Tōdai-ji, Nara-shi, Japan

As listed above, here are the three best places to stay in Naramachi:

1. Luxury pick: Noborioji Hotel

Huge rooms, beautiful decor, scrumptious food and indulgent massages make this a great pick for those who love luxury.

2. Mid-range pick: Hotel Obana

Clean, tidy, well-located, and friendly, this is a great choice if you want somewhere affordable but pleasant.

3. Budget pick: Haruya Naramachi

Homely, friendly, traditional and humble, this is a convenient and cozy way to experience traditional Nara on a budget.

Where to Stay for Hiking Near Nara?

There are two main types of hike on offer in Nara. Your first option is to enjoy day hikes in Nara Park, which can typically all be tacked in just a short few hours. More dedicated hikers might be interested in the multi-day pilgrimage hikes which are on offer way out of the city.

If you want to explore the bigger hikes, in the wider Nara prefecture, you should stay outside of the city – but where you stay will depend upon which hikes you want to do, how long you want to do them for, and where you want to begin the hikes.

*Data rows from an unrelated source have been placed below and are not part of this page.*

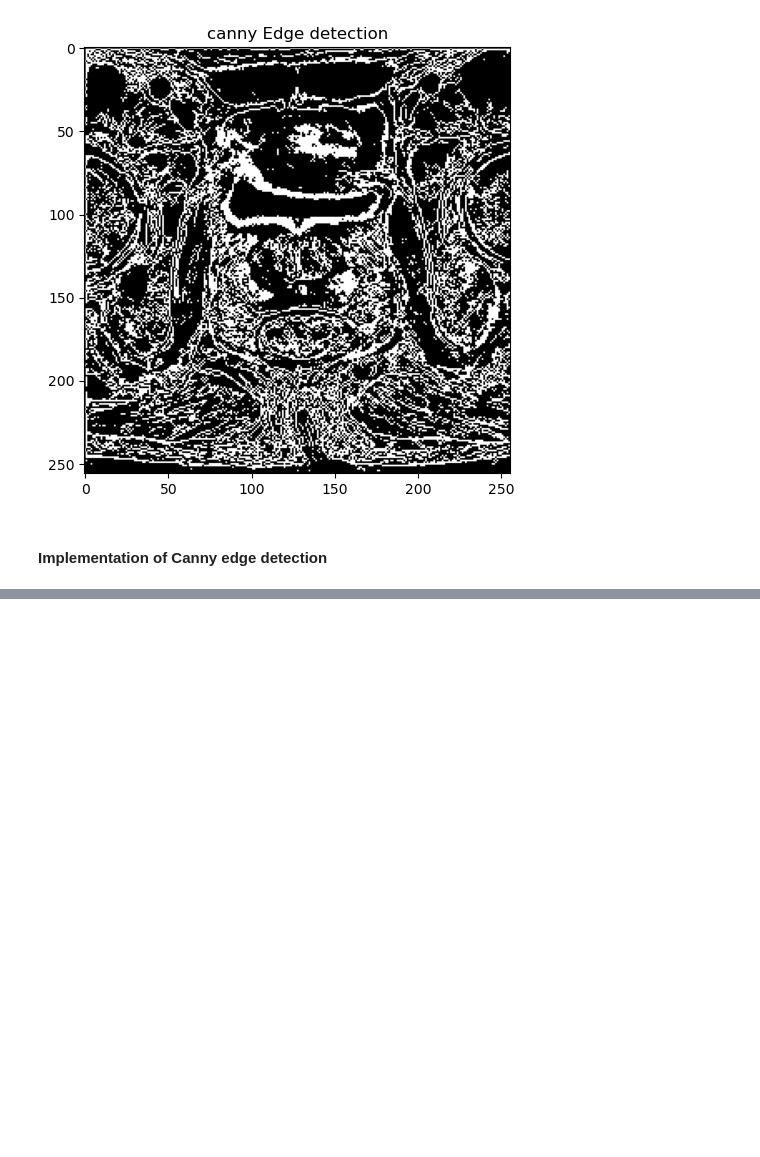
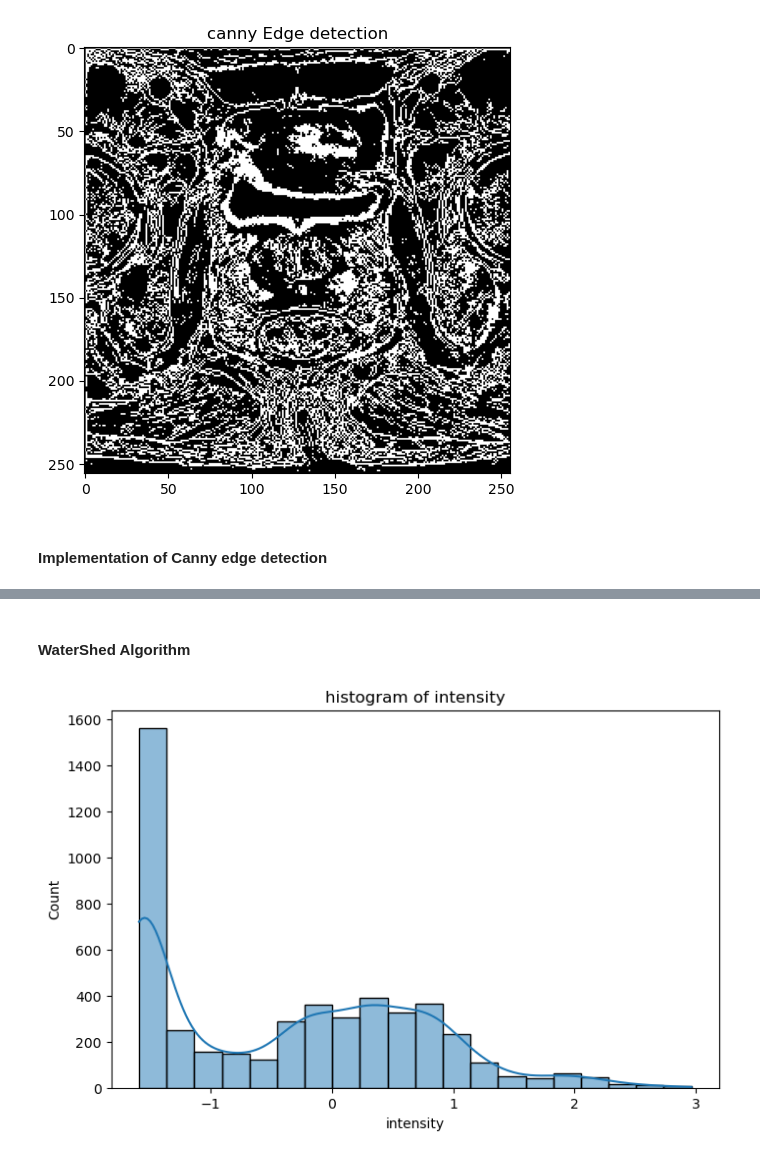
Before and after one commit to Mehrdadt1999/MRI_Preprocessing, a Jupyter notebook: Part3/MRI_preprocessing_part3.ipynb, the cells around one changed output, grey strips where cells are left out. Cells and saved outputs as stored; diff of their text form; code cells hidden in the pictures; blank space fills up the shorter version.

```diff
--- a/Part3/MRI_preprocessing_part3.ipynb
+++ b/Part3/MRI_preprocessing_part3.ipynb
@@ -116,0 +133,14 @@ df_t2w.to_csv('df_t2w.csv')
+# %% [markdown]
+#### WaterShed Algorithm
+# %%
+image = sitk.ReadImage(df_adc["path"].iloc[4])
+image_arr = sitk.GetArrayFromImage(image)
+
+
+plt.figure(figsize=(8, 5))
+sns.histplot(image_arr[:,:,10].flatten(),  kde=True)
+plt.xlabel("intensity")
+plt.title("histogram of intensity")
+plt.show()
+# %% [output]
+[figure, added]
```
Also changed, not shown: parts of 3 cells of this notebook.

If you want to tackle a lengthy hike in the area, we recommend the Kumano Kodo, a series of ancient pilgrimage routes. But depending on where you want to begin these hikes, you have different accommodation options, so we can’t recommend any one particular place.

But for those who simply want to explore shorter jaunts while enjoying Nara city, we recommend staying in Nara Park, right in the heart of the city’s best walking spots, including the fantastic heights of Mount Wakakusa.

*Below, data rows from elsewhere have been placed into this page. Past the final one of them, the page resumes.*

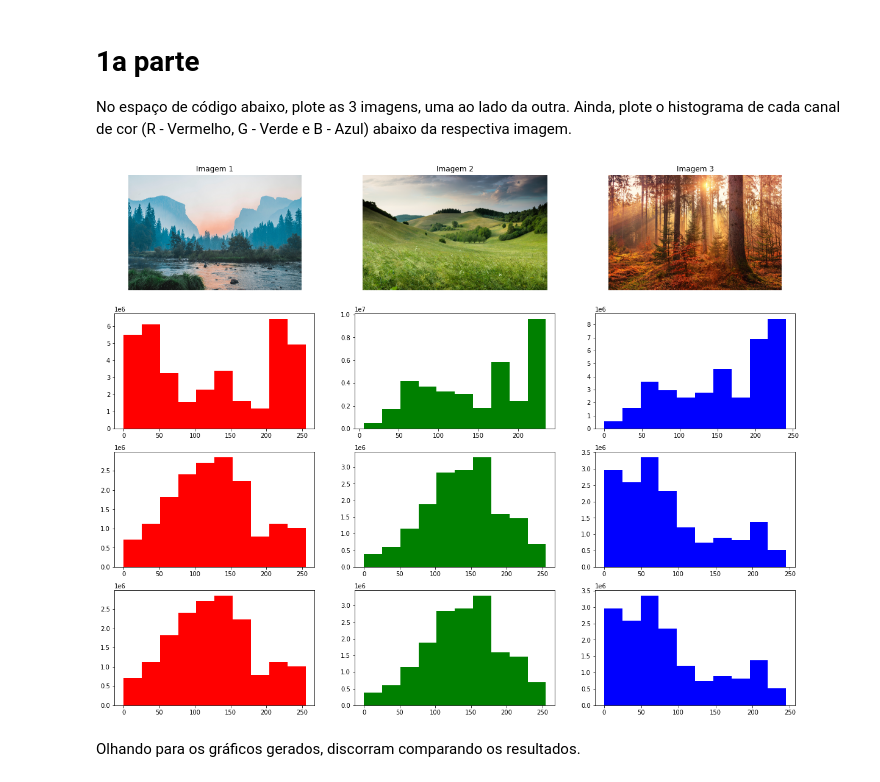
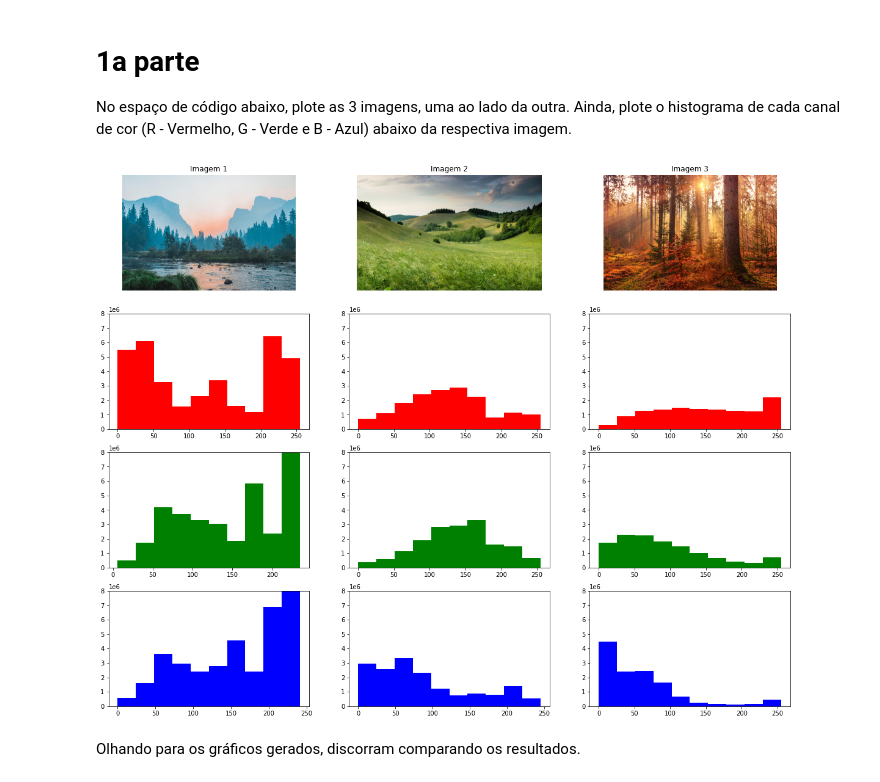
Before and after one commit to fdiogoc/labs, a Jupyter notebook: code_02.ipynb, the cells around one changed output. Drawn from its saved outputs; the diff is of its cells as text; code cells hidden in the pictures.

Commit message:
ylim nos histogramas

```diff
--- a/code_02.ipynb
+++ b/code_02.ipynb
@@ -88,47 +88,57 @@ plt.subplot(432) #132 1 linha 3 colunas posição 2
 plt.title('Imagem 2')
 plt.axis('off')
 plt.axis('off')
 plt.imshow(imagem_2)
 
 plt.subplot(433) #133 1 linha 3 colunas posição 3
 plt.title('Imagem 3')
 plt.axis('off')
 plt.imshow(imagem_3)
 
 
-
+##RED
 plt.subplot(434)
 plt.hist(red_1.ravel(), color='red')
+plt.ylim(top=8e6)
 
 plt.subplot(435)
+plt.hist(red_2.ravel(), color='red')
+plt.ylim(top=8e6)
+
+plt.subplot(4,3,6)
+plt.hist(red_3.ravel(), color='red')
+plt.ylim(top=8e6)
+
+##GREEN
+plt.subplot(437)
 plt.hist(green_1.ravel(), color='green')
-
-plt.subplot(436)
-plt.hist(blue_1.ravel(), color='blue')
-
-
-plt.subplot(437)
-plt.hist(red_2.ravel(), color='red')
+plt.ylim(top=8e6)
 
 plt.subplot(438)
 plt.hist(green_2.ravel(), color='green')
+plt.ylim(top=8e6)
 
-plt.subplot(439)
-plt.hist(blue_2.ravel(), color='blue')
+plt.subplot(4,3,9)
+plt.hist(green_3.ravel(), color='green')
+plt.ylim(top=8e6)
 
 
+##BLUES
 plt.subplot(4,3,10)
-plt.hist(red_2.ravel(), color='red')
+plt.hist(blue_1.ravel(), color='blue')
+plt.ylim(top=8e6)
 
 plt.subplot(4,3,11)
-plt.hist(green_2.ravel(), color='green')
+plt.hist(blue_2.ravel(), color='blue')
+plt.ylim(top=8e6)
 
 plt.subplot(4,3,12)
-plt.hist(blue_2.ravel(), color='blue')
+plt.hist(blue_3.ravel(), color='blue')
+plt.ylim(top=8e6)
 
 plt.show()
 # %% [output]
-[figure, old version]
+[figure, new version]
 # %% [markdown]
 Olhando para os gráficos gerados, discorram comparando os resultados.
 # %% [markdown]
```
Also changed, not shown: parts of 6 cells of this notebook.
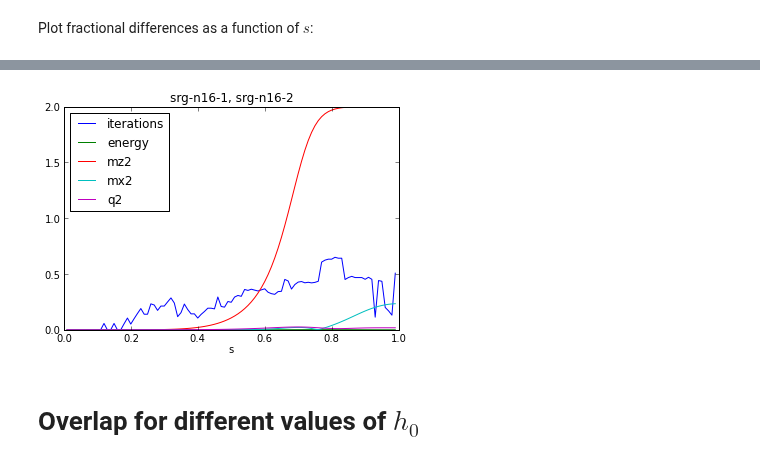
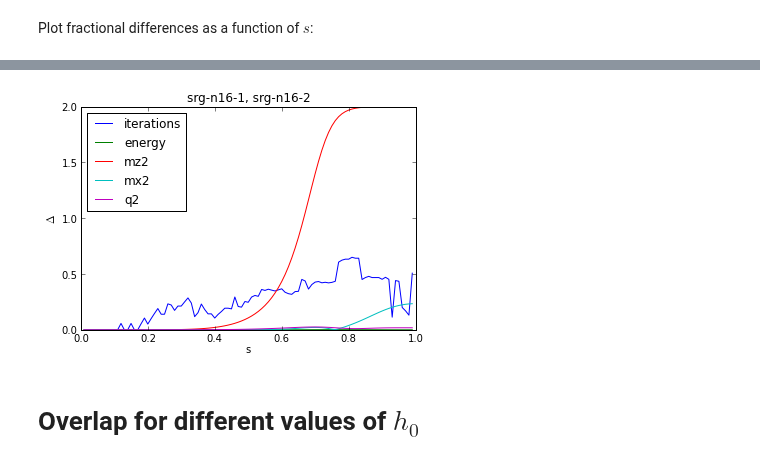
Before and after one commit to mcwitt/quantum-graph-isomorphism, a Jupyter notebook: analysis/analysis.ipynb, the cells around one changed output, grey strips where cells are left out. Saved outputs shown, nothing was run; the diff lists cells and outputs as text; code cells hidden in the pictures.

```diff
--- a/analysis/analysis.ipynb
+++ b/analysis/analysis.ipynb
@@ -48,16 +38,15 @@ df.xs(1.0, level='h0').head()
 # %%
-labels = ['$\Delta({})$'.format(s) for s in symbols]
-
 dfx = df.xs(1.0, level='h0')
 
 for ga, gb in combinations(graphs, 2):
     diffs = dfx.ix[ga] - dfx.ix[gb]
     sums  = dfx.ix[ga] + dfx.ix[gb]
     delta = (2. * diffs / sums).abs()
     delta.plot()
+    ylabel(r'$\Delta$')
     title('{}, {}'.format(ga, gb))
 # %% [output]
-[figure, old version]
+[figure, new version]
 # %% [markdown]
 # Overlap for different values of $h_0$
 # %%
```
Also changed, not shown: parts of 1 cell of this notebook.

The amazing view from Mount. Wakakusayama, in Nara, Japan
The amazing view from Mount. Wakakusayama, in Nara, Japan – by Will (CC BY-NC-ND 2.0)

If that’s your plan, we recommend the three Nara Park accommodations we’ve already listed above. In case you missed them, here they are again:

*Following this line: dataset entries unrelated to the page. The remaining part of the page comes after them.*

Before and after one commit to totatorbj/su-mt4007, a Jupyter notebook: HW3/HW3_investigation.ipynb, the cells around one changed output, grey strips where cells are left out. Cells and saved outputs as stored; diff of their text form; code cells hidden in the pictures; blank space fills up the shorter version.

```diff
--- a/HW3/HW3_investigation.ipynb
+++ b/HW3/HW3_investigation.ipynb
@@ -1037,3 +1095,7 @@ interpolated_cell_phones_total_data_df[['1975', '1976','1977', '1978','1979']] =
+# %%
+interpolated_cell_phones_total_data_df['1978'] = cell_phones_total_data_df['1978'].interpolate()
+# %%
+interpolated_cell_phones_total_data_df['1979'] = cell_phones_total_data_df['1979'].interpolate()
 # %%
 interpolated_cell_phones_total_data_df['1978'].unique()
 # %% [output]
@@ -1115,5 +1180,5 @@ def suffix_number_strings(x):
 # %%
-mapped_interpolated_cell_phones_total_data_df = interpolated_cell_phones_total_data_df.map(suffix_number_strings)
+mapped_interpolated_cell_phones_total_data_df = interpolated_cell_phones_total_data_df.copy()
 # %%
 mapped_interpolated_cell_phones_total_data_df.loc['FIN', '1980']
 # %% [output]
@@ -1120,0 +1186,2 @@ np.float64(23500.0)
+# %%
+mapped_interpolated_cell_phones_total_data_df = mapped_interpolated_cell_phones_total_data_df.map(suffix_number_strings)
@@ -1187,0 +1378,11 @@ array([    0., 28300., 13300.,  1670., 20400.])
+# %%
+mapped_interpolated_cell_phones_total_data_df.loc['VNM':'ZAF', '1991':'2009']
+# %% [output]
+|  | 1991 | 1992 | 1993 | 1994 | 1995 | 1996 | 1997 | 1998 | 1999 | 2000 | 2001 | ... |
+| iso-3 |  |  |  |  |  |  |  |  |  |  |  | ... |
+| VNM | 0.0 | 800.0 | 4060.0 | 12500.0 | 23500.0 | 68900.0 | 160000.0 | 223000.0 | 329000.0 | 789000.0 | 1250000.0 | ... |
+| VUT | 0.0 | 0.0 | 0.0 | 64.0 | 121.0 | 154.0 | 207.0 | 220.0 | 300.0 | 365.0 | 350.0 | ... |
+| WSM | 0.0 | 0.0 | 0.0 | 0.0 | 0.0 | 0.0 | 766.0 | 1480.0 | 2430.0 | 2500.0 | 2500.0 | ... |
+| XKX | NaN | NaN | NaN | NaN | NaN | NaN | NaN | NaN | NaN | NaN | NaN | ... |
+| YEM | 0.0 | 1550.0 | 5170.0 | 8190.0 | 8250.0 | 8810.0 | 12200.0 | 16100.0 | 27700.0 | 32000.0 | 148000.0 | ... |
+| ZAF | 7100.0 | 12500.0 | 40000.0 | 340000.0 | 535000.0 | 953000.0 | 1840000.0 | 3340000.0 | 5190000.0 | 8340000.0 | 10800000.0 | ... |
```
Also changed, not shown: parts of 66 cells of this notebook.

1. Luxury pick: Nara Hotel

All the fixtures and fittings are retro, making you feel like you’ve stepped back in time. Perfectly situated both for hiking and inner-city exploring, this is a great option for casual hikers who only want short walks.

2. Mid-range pick: Mountain Home Lodge in Deer Park

With excellent views and a fantastic location, this is great for rambling and roaming in Nara Park. Considering the great location and the excellent comfort, the price is very reasonable.

3. Budget pick: The Deer Park Inn

Again, this has a fantastic location for those who want to hike in the park. Halfway between a hostel and a remote wood cabin in the woods, this is rural, rustic and fantastically-located.

Wrapping Up

Nara is one of Japan’s real hidden gems. With ancient temples, chic hipster zones and its iconic deer park, it’s a small package packed with plenty of interest for travelers of all descriptions. It’s fantastic for couples, solo travelers and families.

But along with lots of attractions and areas of interest also comes lots of options for accommodation. But they’re not all made equal! While some are fantastic, others are subpar. But in this list, we’ve included only the best overnight stays that Nara has to offer.

Whether you want a luxury hotel or a green oasis right in the heart of Nara Park, there’s something here for you.

Our number one pick from all of Nara’s accommodations is this one:

Hotel Obana: This is the perfect Nara compromise. With a great Naramachi location and clean, tidy and affordable rooms, this place is great for the price. The food is fantastic and the staff are very friendly and helpful. Click on the link or on the following buttons to discover the hotel.

For budget travel, this is our top pick:

Haruya Naramachi: With an excellent location, bicycle rental and beautiful traditional decoration, this offers way more interest and excitement than your average budget accommodation.

Many travelers skip the chance to travel to Nara – but you shouldn’t. It’s quaint, charming, and vastly different to the surrounding (and much bigger!) cities of Kyoto and Osaka.

You’ll love it!

Paul McDougal - TravelCenter Writer

Paul McDougal

Paul is a handsome and hilarious travel writer and travel journalist from the UK. He’s hiked, hitchhiked and laughed his way through more than fifty countries, and he’s always looking for a new place to call home. Originally from Newcastle, he’s lived all over the UK, spent more than three years in Asia, and most recently lived in Vietnam. Here’s his website.